(MATERIAL PROVIDED)

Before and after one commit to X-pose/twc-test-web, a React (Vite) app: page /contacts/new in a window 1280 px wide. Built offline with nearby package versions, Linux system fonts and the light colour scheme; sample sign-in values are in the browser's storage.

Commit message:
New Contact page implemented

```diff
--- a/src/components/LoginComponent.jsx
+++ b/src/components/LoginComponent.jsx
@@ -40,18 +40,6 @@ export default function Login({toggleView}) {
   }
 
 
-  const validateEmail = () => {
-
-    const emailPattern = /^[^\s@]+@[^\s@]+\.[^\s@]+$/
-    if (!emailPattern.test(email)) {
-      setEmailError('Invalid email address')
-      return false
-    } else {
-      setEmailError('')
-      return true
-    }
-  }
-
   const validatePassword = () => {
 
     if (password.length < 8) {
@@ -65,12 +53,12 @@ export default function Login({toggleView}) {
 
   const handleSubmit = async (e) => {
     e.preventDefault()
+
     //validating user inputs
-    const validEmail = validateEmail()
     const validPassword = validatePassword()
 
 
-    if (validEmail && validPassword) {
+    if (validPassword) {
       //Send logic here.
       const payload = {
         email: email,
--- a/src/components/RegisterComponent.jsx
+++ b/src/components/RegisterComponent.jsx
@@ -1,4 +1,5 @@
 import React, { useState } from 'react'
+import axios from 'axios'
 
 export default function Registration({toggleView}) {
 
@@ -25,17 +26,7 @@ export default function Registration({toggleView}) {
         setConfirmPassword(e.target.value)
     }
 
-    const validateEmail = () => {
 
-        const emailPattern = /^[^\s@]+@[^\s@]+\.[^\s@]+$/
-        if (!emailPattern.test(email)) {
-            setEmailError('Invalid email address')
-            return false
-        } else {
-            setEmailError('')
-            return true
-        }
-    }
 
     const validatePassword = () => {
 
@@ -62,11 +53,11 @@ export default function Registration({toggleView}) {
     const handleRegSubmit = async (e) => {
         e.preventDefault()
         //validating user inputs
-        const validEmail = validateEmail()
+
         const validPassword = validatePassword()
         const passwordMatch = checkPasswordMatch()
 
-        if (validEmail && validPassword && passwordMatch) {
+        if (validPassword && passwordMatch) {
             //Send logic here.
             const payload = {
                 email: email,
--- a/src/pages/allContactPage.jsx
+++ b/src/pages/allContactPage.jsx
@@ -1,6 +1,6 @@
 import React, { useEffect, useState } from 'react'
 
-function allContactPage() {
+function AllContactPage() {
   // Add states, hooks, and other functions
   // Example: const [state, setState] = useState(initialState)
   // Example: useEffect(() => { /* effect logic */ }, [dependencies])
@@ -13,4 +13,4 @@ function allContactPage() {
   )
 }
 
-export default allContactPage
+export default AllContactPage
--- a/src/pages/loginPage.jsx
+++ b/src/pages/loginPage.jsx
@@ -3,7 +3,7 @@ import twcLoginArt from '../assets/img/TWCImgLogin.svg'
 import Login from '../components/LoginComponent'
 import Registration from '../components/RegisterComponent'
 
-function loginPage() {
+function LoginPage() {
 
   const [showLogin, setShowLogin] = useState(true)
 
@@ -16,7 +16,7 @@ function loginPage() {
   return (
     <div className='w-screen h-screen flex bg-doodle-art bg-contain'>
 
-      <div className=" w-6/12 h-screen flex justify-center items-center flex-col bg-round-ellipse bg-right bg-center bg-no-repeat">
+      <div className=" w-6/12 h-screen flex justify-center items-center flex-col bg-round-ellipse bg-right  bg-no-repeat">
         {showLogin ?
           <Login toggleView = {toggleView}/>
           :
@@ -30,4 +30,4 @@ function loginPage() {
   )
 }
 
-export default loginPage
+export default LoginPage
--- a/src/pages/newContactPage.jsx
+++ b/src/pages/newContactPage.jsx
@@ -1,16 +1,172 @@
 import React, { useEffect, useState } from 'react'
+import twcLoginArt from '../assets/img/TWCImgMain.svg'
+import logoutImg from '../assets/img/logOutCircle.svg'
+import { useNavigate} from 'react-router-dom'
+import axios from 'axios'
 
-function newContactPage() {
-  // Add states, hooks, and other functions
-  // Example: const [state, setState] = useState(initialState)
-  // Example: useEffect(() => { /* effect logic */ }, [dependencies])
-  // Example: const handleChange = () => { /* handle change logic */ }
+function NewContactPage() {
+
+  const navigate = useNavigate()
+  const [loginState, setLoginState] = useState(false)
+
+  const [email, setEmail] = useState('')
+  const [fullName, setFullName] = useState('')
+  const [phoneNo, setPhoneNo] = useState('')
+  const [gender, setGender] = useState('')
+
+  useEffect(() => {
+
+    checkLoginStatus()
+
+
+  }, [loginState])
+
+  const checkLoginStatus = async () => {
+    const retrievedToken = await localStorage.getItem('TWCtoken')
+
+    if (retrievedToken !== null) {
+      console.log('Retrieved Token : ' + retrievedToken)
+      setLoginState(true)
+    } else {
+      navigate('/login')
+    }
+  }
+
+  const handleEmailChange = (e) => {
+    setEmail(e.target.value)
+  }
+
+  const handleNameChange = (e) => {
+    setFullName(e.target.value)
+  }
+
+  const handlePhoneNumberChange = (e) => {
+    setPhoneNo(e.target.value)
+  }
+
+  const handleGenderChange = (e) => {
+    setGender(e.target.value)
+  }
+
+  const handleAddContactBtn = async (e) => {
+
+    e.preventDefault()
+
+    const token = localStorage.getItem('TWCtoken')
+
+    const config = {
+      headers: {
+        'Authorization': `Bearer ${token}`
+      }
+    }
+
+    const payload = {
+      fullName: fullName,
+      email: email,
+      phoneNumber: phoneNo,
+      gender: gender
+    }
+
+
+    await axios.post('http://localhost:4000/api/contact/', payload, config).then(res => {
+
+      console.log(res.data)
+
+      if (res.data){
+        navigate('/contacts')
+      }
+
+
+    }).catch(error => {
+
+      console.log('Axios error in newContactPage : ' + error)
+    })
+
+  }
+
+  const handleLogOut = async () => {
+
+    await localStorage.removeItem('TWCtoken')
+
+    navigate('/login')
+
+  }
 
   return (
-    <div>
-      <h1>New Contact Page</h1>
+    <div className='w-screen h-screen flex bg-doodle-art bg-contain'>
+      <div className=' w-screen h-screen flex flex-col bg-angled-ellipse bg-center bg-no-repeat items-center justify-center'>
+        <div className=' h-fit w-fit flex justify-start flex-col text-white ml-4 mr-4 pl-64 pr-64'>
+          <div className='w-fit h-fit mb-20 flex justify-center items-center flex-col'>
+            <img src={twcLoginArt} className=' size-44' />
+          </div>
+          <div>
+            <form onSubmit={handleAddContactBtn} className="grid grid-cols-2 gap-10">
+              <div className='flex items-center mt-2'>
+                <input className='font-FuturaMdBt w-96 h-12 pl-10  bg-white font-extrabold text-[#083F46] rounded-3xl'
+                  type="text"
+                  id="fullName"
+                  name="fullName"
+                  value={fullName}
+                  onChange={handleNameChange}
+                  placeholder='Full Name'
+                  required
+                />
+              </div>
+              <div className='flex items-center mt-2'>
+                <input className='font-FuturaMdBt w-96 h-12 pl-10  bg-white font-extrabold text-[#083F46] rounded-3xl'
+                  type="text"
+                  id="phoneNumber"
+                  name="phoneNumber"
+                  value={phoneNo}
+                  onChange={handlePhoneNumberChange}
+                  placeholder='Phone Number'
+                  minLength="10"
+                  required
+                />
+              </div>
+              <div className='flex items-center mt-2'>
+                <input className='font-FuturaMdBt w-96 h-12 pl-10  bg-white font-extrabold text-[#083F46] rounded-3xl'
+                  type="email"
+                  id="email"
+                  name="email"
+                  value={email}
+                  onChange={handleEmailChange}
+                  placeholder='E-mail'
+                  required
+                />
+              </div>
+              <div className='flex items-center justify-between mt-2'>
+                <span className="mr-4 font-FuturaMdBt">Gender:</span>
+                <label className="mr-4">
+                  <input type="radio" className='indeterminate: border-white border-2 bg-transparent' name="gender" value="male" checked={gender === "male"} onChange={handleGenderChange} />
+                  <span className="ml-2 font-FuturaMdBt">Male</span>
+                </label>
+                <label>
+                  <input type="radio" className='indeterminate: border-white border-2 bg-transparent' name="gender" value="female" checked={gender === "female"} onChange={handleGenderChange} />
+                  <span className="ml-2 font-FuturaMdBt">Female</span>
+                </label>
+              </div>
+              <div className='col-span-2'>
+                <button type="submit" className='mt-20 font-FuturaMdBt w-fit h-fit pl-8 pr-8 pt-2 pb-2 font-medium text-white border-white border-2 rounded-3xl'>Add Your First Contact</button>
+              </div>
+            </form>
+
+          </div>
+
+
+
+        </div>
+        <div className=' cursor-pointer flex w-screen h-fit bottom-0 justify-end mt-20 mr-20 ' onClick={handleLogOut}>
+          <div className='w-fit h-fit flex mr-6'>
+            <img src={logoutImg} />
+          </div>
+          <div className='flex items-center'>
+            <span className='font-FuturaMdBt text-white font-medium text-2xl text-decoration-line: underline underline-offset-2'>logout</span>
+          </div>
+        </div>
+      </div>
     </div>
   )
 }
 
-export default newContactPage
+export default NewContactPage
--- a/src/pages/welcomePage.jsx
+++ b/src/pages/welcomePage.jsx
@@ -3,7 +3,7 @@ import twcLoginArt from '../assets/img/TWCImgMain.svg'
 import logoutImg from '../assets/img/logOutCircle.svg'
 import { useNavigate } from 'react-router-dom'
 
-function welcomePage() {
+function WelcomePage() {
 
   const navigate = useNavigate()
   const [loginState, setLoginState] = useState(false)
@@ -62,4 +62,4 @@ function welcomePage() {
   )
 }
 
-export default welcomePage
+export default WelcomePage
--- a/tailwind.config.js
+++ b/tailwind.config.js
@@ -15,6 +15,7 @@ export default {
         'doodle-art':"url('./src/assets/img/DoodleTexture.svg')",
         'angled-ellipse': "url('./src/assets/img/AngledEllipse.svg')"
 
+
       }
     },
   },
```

(End MATERIAL PROVIDED)

* WORK REQUEST *
From the lines above, copy those that contain the word "twcLoginArt".

* SOLUTION TO THIS PROBLEM *
@@ -3,7 +3,7 @@ import twcLoginArt from '../assets/img/TWCImgLogin.svg'
+import twcLoginArt from '../assets/img/TWCImgMain.svg'
+            <img src={twcLoginArt} className=' size-44' />
@@ -3,7 +3,7 @@ import twcLoginArt from '../assets/img/TWCImgMain.svg'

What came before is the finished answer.